(Excerpts from a dataset)
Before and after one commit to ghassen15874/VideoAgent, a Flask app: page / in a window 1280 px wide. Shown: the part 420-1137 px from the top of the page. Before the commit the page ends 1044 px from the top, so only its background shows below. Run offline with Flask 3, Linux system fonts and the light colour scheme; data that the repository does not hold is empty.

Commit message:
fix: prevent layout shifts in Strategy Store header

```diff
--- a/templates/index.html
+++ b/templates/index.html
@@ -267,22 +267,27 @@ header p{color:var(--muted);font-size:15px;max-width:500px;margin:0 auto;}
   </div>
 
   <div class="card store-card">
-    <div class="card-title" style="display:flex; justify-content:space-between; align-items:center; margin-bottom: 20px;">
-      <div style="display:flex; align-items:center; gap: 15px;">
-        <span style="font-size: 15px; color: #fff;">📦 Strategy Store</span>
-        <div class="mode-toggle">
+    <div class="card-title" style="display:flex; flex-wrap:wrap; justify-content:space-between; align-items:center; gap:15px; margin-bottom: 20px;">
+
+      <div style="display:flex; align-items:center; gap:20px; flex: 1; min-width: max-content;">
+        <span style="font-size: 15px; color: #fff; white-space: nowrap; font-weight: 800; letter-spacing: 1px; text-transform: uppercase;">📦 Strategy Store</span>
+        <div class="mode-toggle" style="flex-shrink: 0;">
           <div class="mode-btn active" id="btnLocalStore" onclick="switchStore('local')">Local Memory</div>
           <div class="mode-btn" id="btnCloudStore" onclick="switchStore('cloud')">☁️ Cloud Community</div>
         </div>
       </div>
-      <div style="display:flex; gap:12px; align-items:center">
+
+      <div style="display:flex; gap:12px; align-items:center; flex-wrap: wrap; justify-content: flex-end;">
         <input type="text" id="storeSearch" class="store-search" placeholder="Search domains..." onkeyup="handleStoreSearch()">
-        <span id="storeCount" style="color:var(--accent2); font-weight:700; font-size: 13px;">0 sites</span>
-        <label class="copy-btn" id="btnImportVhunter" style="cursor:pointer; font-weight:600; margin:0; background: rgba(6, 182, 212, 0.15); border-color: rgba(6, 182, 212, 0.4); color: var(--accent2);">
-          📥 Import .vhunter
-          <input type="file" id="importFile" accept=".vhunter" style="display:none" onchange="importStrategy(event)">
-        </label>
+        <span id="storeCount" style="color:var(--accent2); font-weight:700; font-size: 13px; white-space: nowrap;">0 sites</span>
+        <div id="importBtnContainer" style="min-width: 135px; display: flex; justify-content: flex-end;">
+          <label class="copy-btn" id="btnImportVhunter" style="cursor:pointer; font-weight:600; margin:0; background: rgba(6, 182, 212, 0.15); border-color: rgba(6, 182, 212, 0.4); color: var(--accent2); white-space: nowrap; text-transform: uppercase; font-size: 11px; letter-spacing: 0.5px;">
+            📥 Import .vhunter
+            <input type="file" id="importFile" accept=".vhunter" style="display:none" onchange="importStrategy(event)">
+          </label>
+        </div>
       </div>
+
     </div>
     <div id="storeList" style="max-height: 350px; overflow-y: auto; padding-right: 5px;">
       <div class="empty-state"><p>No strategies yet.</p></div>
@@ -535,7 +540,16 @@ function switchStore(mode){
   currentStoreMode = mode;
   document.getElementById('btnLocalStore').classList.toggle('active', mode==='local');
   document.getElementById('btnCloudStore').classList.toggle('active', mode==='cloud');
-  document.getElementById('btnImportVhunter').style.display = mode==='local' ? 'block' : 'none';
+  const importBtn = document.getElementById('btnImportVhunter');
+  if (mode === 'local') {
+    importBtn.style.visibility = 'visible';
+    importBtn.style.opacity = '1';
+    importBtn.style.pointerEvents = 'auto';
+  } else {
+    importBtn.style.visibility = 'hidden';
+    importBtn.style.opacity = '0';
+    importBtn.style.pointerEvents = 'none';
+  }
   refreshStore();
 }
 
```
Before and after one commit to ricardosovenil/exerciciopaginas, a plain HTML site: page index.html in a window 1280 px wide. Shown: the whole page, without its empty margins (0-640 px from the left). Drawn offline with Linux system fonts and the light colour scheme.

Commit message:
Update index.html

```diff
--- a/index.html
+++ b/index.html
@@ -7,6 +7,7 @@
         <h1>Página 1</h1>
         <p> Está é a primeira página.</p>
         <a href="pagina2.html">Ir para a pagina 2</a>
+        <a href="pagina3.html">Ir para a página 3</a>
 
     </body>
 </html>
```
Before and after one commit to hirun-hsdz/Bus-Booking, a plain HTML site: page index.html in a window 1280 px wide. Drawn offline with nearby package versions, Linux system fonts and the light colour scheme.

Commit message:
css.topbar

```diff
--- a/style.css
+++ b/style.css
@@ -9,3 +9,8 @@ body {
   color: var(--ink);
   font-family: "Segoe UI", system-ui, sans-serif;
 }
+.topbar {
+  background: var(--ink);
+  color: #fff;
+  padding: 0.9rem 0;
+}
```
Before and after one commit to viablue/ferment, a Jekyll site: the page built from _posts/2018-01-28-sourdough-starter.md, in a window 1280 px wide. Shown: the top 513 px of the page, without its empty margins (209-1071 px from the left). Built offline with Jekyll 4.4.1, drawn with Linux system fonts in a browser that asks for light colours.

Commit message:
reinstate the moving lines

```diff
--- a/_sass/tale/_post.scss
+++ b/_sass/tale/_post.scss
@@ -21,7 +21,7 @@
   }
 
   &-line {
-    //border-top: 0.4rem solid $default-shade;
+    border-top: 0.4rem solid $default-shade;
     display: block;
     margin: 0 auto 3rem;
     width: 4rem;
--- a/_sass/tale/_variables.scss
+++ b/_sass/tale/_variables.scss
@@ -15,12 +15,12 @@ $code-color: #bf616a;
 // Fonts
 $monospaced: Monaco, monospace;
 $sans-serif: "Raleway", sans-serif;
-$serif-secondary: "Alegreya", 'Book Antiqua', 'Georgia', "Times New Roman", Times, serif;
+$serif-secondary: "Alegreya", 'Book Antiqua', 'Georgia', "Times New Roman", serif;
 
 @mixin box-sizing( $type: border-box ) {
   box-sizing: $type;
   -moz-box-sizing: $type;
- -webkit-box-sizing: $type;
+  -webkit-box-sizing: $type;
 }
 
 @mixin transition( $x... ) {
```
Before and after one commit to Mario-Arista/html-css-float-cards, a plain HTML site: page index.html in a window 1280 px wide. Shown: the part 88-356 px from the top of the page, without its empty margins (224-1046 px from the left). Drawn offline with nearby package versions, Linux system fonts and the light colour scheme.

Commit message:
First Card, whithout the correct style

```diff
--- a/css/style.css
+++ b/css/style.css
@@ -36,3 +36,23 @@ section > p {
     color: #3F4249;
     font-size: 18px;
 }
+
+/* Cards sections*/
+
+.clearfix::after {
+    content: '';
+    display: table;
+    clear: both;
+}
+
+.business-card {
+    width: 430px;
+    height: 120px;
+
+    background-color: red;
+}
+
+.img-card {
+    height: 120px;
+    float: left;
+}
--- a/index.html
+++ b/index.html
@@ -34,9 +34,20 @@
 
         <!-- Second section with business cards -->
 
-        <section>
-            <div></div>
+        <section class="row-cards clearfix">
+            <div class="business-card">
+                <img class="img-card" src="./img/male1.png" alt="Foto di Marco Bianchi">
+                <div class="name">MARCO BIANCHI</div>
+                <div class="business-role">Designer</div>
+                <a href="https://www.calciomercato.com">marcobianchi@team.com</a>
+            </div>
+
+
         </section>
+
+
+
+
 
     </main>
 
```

[YOUR ASSIGNMENT] Within the data above, how many lines include "accept"? The number alone is the answer.

[ANSWER] 2